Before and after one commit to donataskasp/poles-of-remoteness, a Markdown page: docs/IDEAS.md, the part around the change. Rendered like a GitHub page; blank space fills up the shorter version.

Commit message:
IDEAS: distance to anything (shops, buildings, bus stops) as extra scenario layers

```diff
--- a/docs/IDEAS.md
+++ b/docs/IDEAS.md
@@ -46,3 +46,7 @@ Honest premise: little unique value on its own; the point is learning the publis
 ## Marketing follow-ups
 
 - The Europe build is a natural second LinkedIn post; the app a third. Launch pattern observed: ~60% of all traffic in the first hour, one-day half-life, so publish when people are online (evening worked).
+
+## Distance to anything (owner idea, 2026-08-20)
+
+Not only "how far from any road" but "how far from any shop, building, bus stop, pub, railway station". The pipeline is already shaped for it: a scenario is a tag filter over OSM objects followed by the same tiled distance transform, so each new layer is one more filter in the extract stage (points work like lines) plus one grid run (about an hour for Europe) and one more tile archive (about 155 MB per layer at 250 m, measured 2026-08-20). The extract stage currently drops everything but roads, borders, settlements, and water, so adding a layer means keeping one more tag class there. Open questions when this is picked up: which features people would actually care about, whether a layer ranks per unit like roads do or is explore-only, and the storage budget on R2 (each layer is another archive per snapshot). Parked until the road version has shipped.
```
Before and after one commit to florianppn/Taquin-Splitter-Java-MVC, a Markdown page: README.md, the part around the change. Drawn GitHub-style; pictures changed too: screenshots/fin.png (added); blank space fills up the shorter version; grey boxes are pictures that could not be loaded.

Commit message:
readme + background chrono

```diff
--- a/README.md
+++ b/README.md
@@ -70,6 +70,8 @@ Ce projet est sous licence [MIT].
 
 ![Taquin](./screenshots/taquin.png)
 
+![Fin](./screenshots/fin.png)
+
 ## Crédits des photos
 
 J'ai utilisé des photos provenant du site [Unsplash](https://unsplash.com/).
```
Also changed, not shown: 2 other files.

# WHAT THE EXERCISE ASKS
Go through the listing above and return every line where the word "like" occurs.

# REPLY
Before and after one commit to donataskasp/poles-of-remoteness, a Markdown page: docs/IDEAS.md, the part around the change. Rendered like a GitHub page; blank space fills up the shorter version.
+Not only "how far from any road" but "how far from any shop, building, bus stop, pub, railway station". The pipeline is already shaped for it: a scenario is a tag filter over OSM objects followed by the same tiled distance transform, so each new layer is one more filter in the extract stage (points work like lines) plus one grid run (about an hour for Europe) and one more tile archive (about 155 MB per layer at 250 m, measured 2026-08-20). The extract stage currently drops everything but roads, borders, settlements, and water, so adding a layer means keeping one more tag class there. Open questions when this is picked up: which features people would actually care about, whether a layer ranks per unit like roads do or is explore-only, and the storage budget on R2 (each layer is another archive per snapshot). Parked until the road version has shipped.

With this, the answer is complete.